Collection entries
= = = =
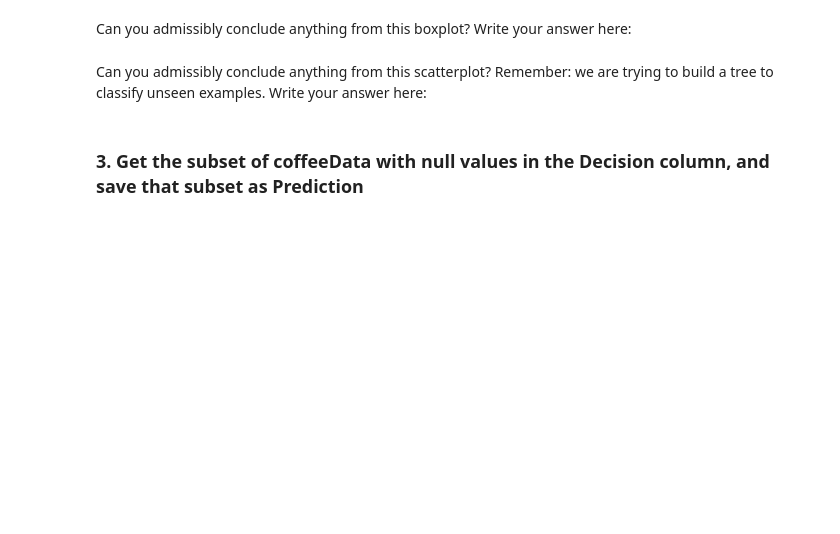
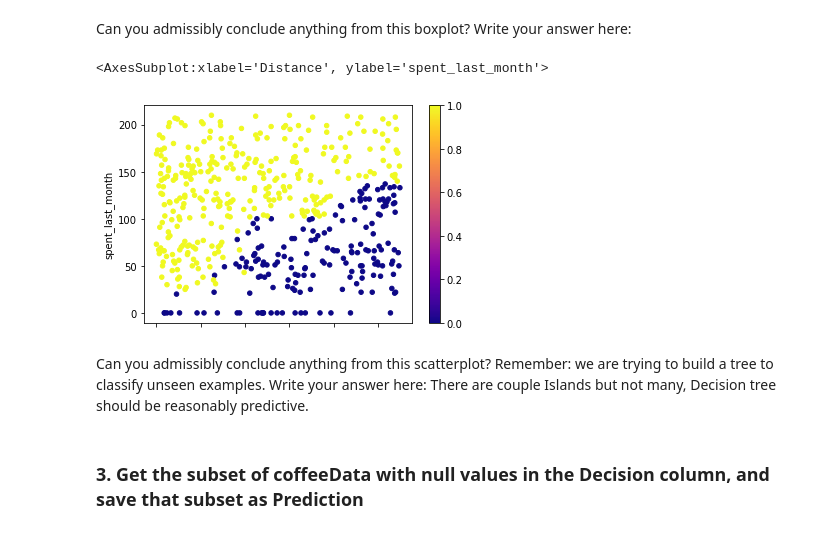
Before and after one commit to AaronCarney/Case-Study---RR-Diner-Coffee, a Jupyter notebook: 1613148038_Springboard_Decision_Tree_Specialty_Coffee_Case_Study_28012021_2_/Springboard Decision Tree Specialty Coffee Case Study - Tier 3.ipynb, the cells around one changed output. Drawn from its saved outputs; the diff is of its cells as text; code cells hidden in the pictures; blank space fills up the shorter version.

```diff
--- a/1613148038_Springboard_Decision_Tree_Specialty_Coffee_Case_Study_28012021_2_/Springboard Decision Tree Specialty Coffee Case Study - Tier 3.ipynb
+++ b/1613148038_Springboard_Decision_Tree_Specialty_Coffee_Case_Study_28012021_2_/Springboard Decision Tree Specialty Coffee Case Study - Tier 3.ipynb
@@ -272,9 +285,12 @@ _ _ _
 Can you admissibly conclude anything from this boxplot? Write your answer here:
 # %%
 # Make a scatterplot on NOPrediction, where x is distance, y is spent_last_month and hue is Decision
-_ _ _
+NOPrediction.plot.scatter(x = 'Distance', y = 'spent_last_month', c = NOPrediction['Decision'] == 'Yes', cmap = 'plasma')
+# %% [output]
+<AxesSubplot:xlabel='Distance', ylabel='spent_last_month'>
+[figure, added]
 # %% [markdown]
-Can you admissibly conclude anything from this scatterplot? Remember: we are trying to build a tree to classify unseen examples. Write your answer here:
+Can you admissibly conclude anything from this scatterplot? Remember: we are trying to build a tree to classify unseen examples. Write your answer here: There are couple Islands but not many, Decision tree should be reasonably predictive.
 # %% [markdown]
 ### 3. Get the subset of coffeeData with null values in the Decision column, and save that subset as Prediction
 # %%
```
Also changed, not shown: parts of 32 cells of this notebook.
= = = =
#### EXERCISE AIM:
Among the lines above, which ones include the word "NOPrediction"? Copy them.

#### WRITTEN RESPONSE:
 # Make a scatterplot on NOPrediction, where x is distance, y is spent_last_month and hue is Decision
+NOPrediction.plot.scatter(x = 'Distance', y = 'spent_last_month', c = NOPrediction['Decision'] == 'Yes', cmap = 'plasma')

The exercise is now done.